Making cushion covers can be so simple and this Oxford cushion cover pattern is a prim example. It’s a great way of showcasing a small sample of fabric and adds a delightful touch of colour to your home. I love the way that the main cushion stands proud from the flat edging. In this cushion cover I have used the same fabric for the whole of the front, but of course you could use a contrasting fabric if you wanted to.
one 18″ square of focus fabric
two 18″ by 12″ rectangles of backing fabric
Making the Oxford cushion cover
As you work through this pattern you will see that I have not added extra for the seam allowances – there is a reason for this! I feel that you get a plumper looking cushion if the cover is slightly smaller than the cushion pad, so the simplest way to achieve this is just to round down the measurements without allowing any extra for seams.
Turn under and sew a small double hem on one long edge of each of the rectangles of backing fabric. These will form the envelope opening at the back of the Oxford cushion/pillow.
Lay the two rectangles of backing fabric on the square of focus fabric with right sides together. There will be an overlap of about 4″ or so. Pin the layers together. I find that it is best to place one pin either side of the hems in the backing fabric to avoid them moving slightly when you sew.
Starting in one corner, sew all round the edge to secure the layers. Trim the corners so that you can get a sharper corner when you turn the Oxford cushion cover right side out.
Reach through the gap between the backing fabric rectangles and pull the top fabric through to turn the cushion cover right side out. With your fingers on the inside, push the corners out gently.
Mark a line on the top fabric 2″ in from the edge on all four edges. This is done by laying your ruler with the 2″ line running along the edge of the pillow cover. The edge of the ruler will then be 2″ from the cushion cover edge. Use a temporary fabric marker so that you can remove it afterwards.
You can either sew along the marked line with normal straight stitch, or you can choose an embroidery stitch to make a bit more of a feature of it. I have used a small star design. The only thing left to do now is to slipstitch the gap between the embroidered stitching and the edge of the cushion cover at the point where the two backing fabric rectangles overlap.

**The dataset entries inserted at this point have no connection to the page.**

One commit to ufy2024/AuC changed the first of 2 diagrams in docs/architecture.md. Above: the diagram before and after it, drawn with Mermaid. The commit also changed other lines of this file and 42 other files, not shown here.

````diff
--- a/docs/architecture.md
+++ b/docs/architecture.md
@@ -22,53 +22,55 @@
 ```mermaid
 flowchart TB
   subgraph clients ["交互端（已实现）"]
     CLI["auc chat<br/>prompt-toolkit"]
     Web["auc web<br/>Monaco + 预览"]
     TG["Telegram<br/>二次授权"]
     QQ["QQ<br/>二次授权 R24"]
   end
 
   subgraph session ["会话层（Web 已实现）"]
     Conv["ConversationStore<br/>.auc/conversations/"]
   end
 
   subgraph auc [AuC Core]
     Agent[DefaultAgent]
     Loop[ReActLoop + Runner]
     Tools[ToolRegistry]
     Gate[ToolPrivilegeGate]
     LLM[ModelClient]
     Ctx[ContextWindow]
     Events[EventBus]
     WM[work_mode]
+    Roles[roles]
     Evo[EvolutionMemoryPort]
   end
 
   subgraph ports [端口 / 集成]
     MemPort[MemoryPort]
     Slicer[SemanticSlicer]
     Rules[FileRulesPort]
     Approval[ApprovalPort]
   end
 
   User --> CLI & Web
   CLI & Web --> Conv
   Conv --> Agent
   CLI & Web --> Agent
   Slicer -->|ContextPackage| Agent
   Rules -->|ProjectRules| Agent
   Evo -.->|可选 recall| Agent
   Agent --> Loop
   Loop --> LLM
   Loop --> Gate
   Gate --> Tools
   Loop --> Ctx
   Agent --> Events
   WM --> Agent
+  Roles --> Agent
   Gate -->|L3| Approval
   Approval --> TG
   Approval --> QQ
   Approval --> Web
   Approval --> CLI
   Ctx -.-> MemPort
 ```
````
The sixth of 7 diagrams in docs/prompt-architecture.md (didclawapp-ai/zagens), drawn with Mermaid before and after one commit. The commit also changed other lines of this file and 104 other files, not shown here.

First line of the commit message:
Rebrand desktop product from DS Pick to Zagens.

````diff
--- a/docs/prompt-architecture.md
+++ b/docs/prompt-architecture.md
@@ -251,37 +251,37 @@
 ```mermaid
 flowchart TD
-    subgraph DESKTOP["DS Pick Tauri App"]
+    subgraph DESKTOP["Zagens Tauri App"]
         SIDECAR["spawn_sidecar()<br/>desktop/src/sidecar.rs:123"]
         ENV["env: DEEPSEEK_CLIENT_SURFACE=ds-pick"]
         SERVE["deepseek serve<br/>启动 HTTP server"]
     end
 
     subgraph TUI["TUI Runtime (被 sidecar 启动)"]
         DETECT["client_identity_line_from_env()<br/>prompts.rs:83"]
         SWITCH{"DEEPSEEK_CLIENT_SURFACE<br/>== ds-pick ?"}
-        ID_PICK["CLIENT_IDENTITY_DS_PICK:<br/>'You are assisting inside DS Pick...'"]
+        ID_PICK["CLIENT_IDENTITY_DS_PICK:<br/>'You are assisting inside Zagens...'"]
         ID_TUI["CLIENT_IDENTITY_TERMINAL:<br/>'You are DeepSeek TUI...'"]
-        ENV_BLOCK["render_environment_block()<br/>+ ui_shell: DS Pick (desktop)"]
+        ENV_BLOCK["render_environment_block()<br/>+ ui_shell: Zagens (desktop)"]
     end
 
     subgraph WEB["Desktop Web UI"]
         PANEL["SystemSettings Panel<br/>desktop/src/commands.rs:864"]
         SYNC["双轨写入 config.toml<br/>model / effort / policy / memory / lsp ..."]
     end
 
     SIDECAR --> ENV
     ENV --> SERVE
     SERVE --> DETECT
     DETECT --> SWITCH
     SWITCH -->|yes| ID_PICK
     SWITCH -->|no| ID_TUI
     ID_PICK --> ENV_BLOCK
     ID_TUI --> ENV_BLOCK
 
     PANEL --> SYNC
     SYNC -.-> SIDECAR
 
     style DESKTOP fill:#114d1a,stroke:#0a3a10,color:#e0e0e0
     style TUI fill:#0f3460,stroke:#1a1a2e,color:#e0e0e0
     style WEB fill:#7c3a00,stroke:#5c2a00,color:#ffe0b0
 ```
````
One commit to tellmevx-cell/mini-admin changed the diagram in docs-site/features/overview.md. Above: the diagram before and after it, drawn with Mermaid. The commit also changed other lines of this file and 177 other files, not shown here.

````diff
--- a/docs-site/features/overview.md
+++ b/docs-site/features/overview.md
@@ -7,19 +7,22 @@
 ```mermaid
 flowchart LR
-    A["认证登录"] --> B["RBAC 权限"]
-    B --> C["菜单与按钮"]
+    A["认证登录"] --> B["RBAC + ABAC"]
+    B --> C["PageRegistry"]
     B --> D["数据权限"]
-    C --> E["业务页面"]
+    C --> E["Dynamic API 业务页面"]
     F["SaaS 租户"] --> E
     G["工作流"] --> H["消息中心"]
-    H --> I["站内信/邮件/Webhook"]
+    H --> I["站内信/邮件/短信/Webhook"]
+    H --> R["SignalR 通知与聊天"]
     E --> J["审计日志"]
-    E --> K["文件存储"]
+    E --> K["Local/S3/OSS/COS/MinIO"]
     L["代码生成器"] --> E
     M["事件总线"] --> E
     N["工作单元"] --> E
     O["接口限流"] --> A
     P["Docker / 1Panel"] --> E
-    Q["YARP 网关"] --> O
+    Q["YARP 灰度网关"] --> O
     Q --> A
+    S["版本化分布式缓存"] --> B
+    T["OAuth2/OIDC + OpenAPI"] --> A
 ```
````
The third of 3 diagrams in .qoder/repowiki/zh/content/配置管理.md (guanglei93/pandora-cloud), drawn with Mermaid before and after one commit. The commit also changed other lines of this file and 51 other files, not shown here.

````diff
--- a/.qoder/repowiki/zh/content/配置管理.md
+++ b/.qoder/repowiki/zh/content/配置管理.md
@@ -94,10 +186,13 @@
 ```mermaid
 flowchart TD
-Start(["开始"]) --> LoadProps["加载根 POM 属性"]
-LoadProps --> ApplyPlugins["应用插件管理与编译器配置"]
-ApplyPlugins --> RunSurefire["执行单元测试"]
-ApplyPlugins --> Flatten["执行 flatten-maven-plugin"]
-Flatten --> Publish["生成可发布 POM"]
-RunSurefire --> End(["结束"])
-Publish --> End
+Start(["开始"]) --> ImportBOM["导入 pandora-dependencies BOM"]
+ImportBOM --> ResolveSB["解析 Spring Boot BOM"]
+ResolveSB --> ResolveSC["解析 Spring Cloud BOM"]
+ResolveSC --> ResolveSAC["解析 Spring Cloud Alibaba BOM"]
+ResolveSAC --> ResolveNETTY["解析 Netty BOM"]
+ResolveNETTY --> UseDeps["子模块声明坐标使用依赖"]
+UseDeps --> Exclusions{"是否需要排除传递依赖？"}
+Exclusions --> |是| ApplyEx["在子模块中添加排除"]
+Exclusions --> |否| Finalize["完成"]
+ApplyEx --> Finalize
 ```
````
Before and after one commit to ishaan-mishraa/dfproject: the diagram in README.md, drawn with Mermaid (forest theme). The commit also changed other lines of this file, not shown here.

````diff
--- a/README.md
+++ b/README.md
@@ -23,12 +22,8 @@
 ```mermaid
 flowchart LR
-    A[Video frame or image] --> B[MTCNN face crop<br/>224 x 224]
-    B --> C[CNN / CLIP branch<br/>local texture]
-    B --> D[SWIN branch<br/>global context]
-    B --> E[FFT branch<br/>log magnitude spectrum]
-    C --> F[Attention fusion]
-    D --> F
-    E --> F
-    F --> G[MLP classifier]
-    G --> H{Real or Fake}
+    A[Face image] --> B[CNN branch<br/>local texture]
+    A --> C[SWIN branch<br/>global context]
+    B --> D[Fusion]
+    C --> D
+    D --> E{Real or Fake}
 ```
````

That completes the Oxford cushion cover. It really hasn’t taken me very long to make it.
Here’s the Oxford cushion cover video: